Credit cards can also offer reward miles. Some credit cards are generic travel cards, others are co-branded between an airline and a bank, like Chase. Generic travel credit cards earn points that can be used on travel purchases like hotels, flights, transportation, and tours. Depending on the card, you can use earned points to buy things like cash back or gift cards.

The major appeal of using a credit card to earn miles is that you’ll be earning rewards for purchases you already planned on making. Most people don’t fly often enough to make earning miles that way a realistic method of earning free tickets. But lots of people use credit cards for everyday purchases.

A credit card might give you one mile, or travel point, for every dollar you charge to the card, or they may assign more points to certain types of purchases—eating out, gas, hotel stays, car rentals, etc.—but how much those points are worth in terms of buying an airline ticket depends on the credit card issuer and airline partner.

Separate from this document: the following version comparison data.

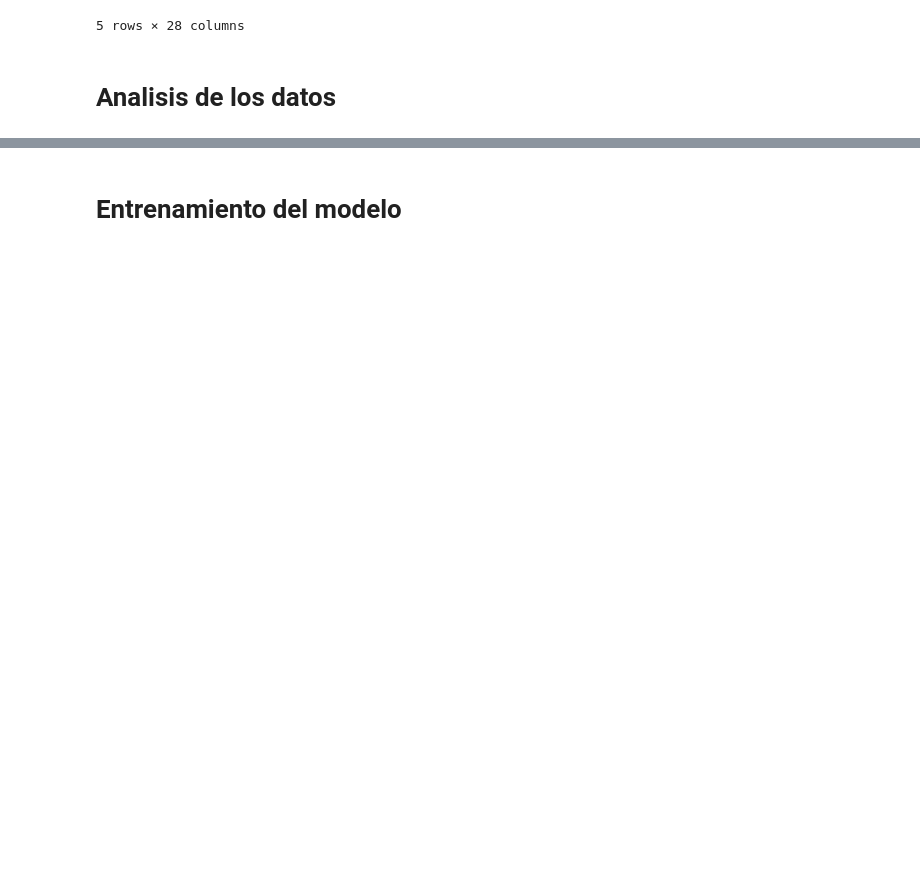
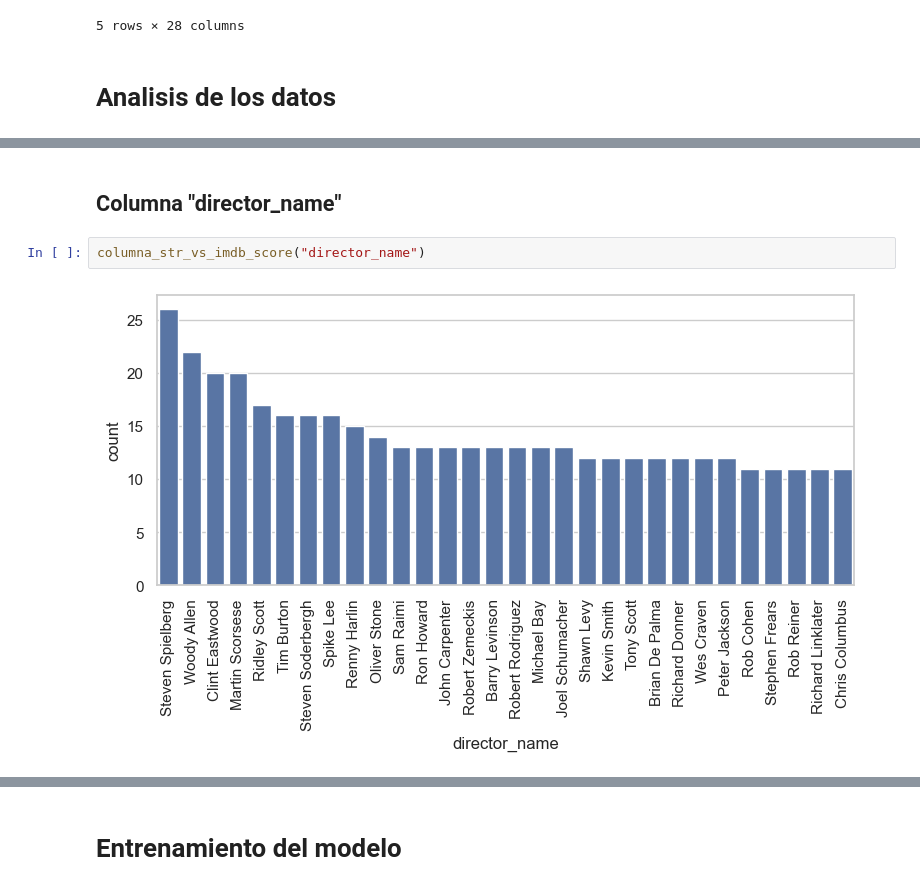
Before and after one commit to 1Pampu/BigData-ML-Proyectos, a Jupyter notebook: Trabajo Final/Trabajo Final.ipynb, the cells around one changed output, grey strips where cells are left out. Saved outputs shown, nothing was run; the diff lists cells and outputs as text; blank space fills up the shorter version.

```diff
--- a/Trabajo Final/Trabajo Final.ipynb
+++ b/Trabajo Final/Trabajo Final.ipynb
@@ -142,0 +101,6 @@ plt.show()
+# %% [markdown]
+## Columna "director_name"
+# %%
+columna_str_vs_imdb_score("director_name")
+# %% [output]
+[figure, added]
```
Also changed, not shown: parts of 93 cells of this notebook.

Picking the best credit card reward program for you

You want to pick a credit card travel reward program that fits your purchasing habits and your travel needs. Find out which airlines have a “hub” at your local airport or whichever airline has frequent flights to the cities you want to visit. If you take lots of flights to varied locations, consider a travel reward card that works with multiple airlines. Co-branded cards usually come with additional perks associated with the airline, like free checked bags, priority seating, or access to a special lounge.

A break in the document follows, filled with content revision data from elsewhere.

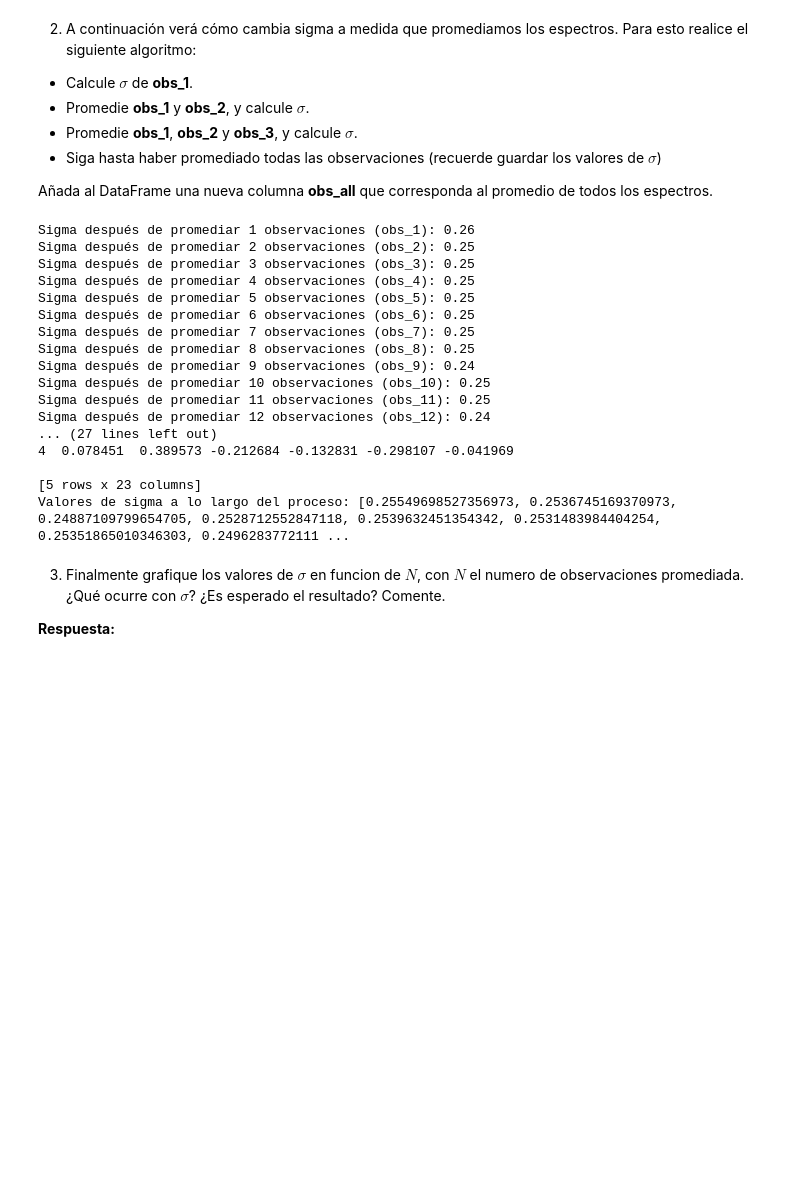
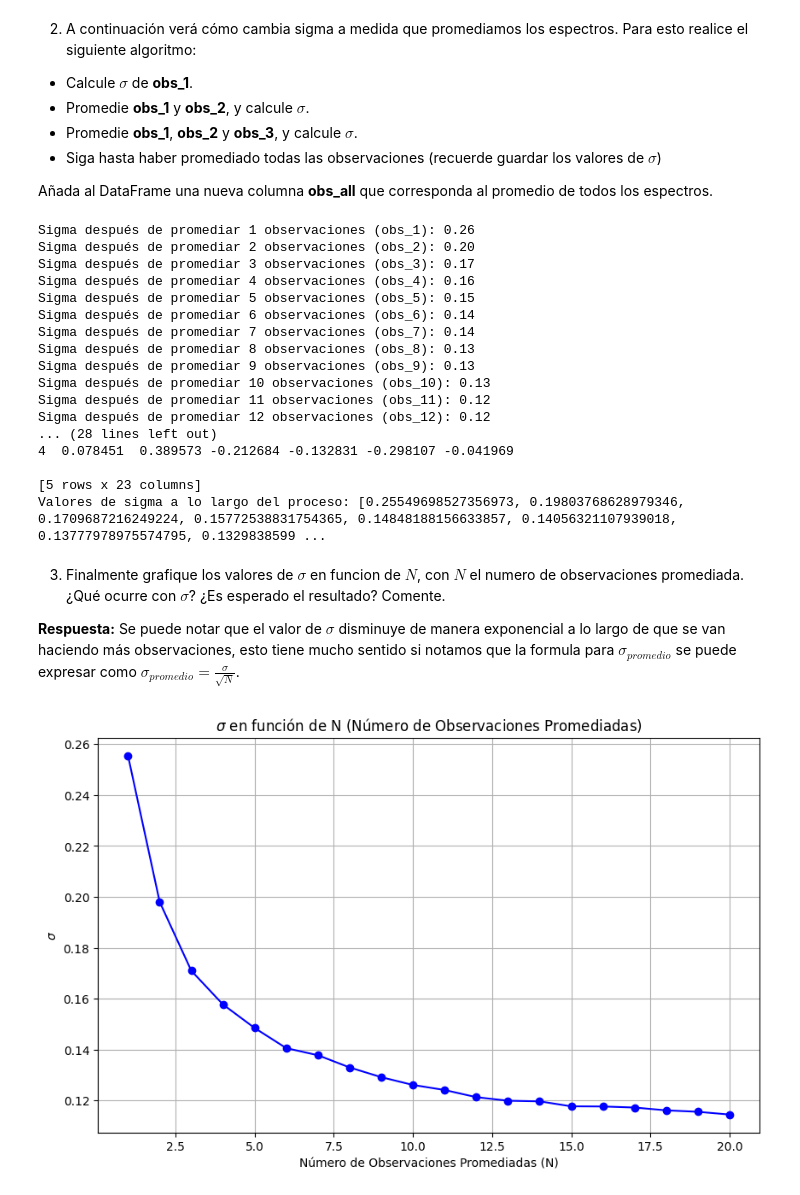
Before and after one commit to conichito/Tarea-2, a Jupyter notebook: Tarea2.ipynb, the cells around one changed output. Saved outputs shown, nothing was run; the diff lists cells and outputs as text; code cells hidden in the pictures; blank space fills up the shorter version.

```diff
--- a/Tarea2.ipynb
+++ b/Tarea2.ipynb
@@ -511,54 +514,70 @@ print(data.head())
 
  Añada al DataFrame una nueva columna **obs_all** que corresponda al promedio de todos los espectros.
 # %%
-# Inicializar una lista para guardar los valores de sigma
+# Inicializamos una lista para guardar los valores de sigma
 sigma_values = []
 
-# Inicializar un promedio acumulativo
+# Inicializamos un promedio acumulativo
 average_spectrum = pd.Series([0] * len(data), index=data.index)
 
-# Calcular sigma para cada observación y el promedio acumulativo
+# Calculamos sigma para cada promedio acumulativo
 for i, col in enumerate(obs_columns):
-    # Actualizar el promedio acumulativo
+    # Actualizamos el promedio acumulativo
     average_spectrum = average_spectrum + data[col]
 
-    # Calcular el promedio de las observaciones hasta ahora
+    # Calculamos el promedio de las observaciones hasta ahora
     current_avg = average_spectrum / (i + 1)
 
-    # Calcular la desviación estándar para la observación actual
-    current_std = data[col].std()
+    # Calculamos la desviación estándar del promedio acumulativo
+    current_std = current_avg.std()
     sigma_values.append(current_std)
 
     print(f'Sigma después de promediar {i + 1} observaciones ({col}): {current_std:.2f}')
 
-# Añadir la columna obs_all al DataFrame con el promedio de todos los espectros
+# Añadimos la columna obs_all al DataFrame con el promedio de todos los espectros
 data['obs_all'] = current_avg
 
-# Mostrar el DataFrame actualizado y los valores de sigma
+# Mostramos el DataFrame actualizado y los valores de sigma
 print(data.head())
 print(f'Valores de sigma a lo largo del proceso: {sigma_values}')
 # %% [output]
 Sigma después de promediar 1 observaciones (obs_1): 0.26
-Sigma después de promediar 2 observaciones (obs_2): 0.25
-Sigma después de promediar 3 observaciones (obs_3): 0.25
-Sigma después de promediar 4 observaciones (obs_4): 0.25
-Sigma después de promediar 5 observaciones (obs_5): 0.25
-Sigma después de promediar 6 observaciones (obs_6): 0.25
-Sigma después de promediar 7 observaciones (obs_7): 0.25
-Sigma después de promediar 8 observaciones (obs_8): 0.25
-Sigma después de promediar 9 observaciones (obs_9): 0.24
-Sigma después de promediar 10 observaciones (obs_10): 0.25
-Sigma después de promediar 11 observaciones (obs_11): 0.25
-Sigma después de promediar 12 observaciones (obs_12): 0.24
-... (27 lines left out)
+Sigma después de promediar 2 observaciones (obs_2): 0.20
+Sigma después de promediar 3 observaciones (obs_3): 0.17
+Sigma después de promediar 4 observaciones (obs_4): 0.16
+Sigma después de promediar 5 observaciones (obs_5): 0.15
+Sigma después de promediar 6 observaciones (obs_6): 0.14
+Sigma después de promediar 7 observaciones (obs_7): 0.14
+Sigma después de promediar 8 observaciones (obs_8): 0.13
+Sigma después de promediar 9 observaciones (obs_9): 0.13
+Sigma después de promediar 10 observaciones (obs_10): 0.13
+Sigma después de promediar 11 observaciones (obs_11): 0.12
+Sigma después de promediar 12 observaciones (obs_12): 0.12
+... (28 lines left out)
 4  0.078451  0.389573 -0.212684 -0.132831 -0.298107 -0.041969
 
 [5 rows x 23 columns]
-Valores de sigma a lo largo del proceso: [0.25549698527356973, 0.2536745169370973, 0.24887109799654705, 0.2528712552847118, 0.2539632451354342, 0.2531483984404254, 0.25351865010346303, 0.2496283772111 ...
+Valores de sigma a lo largo del proceso: [0.25549698527356973, 0.19803768628979346, 0.1709687216249224, 0.15772538831754365, 0.14848188156633857, 0.14056321107939018, 0.13777978975574795, 0.1329838599 ...
 # %% [markdown]
  3. Finalmente grafique los valores de $\sigma$ en funcion de $N$, con $N$ el numero de observaciones promediada. ¿Qué ocurre con $\sigma$? ¿Es esperado el resultado? Comente.
 
-**Respuesta:**
+**Respuesta:** Se puede notar que el valor de $\sigma$ disminuye de manera exponencial a lo largo de que se van haciendo más observaciones, esto tiene mucho sentido si notamos que la formula para $\sigma_{promedio}$ se puede expresar como $\sigma_{promedio} = \frac{\sigma}{\sqrt{N}}$.
+# %%
+# Número de observaciones (N)
+N = list(range(1, len(sigma_values) + 1))
+
+# Graficamos sigma en función de N
+plt.figure(figsize=(10, 6))
+plt.plot(N, sigma_values, marker='o', linestyle='-', color='blue')
+
+# Añadimos etiquetas y título
+plt.title(r'$\sigma$ en función de N (Número de Observaciones Promediadas)')
+plt.xlabel('Número de Observaciones Promediadas (N)')
+plt.ylabel(r'$\sigma$')
+plt.grid(True)
+plt.show()
+# %% [output]
+[figure, added]
 # %% [markdown]
 ### d) Promedio de observaciones
 
```
Also changed, not shown: parts of 20 cells of this notebook.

Ideally, you want a card that offers 1 mile per $1 spent on common, everyday purchases and bonuses—like double or more miles—on specific types of purchases. Look for sign-up bonuses, like earning 50,000 miles just for getting the card, as well as additional miles if you spend a certain amount in the first few months. Beware though, you should never overspend on a credit card just to achieve extra miles. The high interest rate of credit cards is not worth the low dollar value assigned per mile earned.

Also look for added benefits like travel protection and rental car insurance when you use the card. Consider whether the perks of the card are worth paying an annual fee, or if you’d rather have a no-fee travel card (there are several out there).

Redeeming points/miles

Airlines set the number of miles required for a flight. Getting a “free” ticket depends on the number of miles you've accumulated and the value of each mile. Even if you don't have enough miles for a flight, you may be able to purchase additional miles to make up the difference and still receive a discount on the ticket price. The number of miles required for a flight usually depends on the price of the flight without miles, not necessarily the miles of the flight itself (called flat rate redemption).

A cross-country, domestic round-trip flight in economy may start at 20,000 or 30,000 miles, regardless of the actual trip distance. International round-trip flights to Europe may start at 60,000, and flights to Asia at 70,000 or more. Obviously, flights in business class and first class will cost more points.

When booking a flight using points, you must book on the airline’s website. You will select points, or miles, as the payment method. The site will then show you options for your itinerary listed in miles per ticket instead of dollars. Even if you have enough miles for the flight, you will still have to pay taxes and fees in cash.

Airlines designate a limited number of seats for purchase with points, so often choices are more limited. Blackout dates also restrict your options. There’s also the chance they will sell out of frequent flier seats on the flight you want. In these cases, you can still use your miles to upgrade your seat. 

Go to main navigation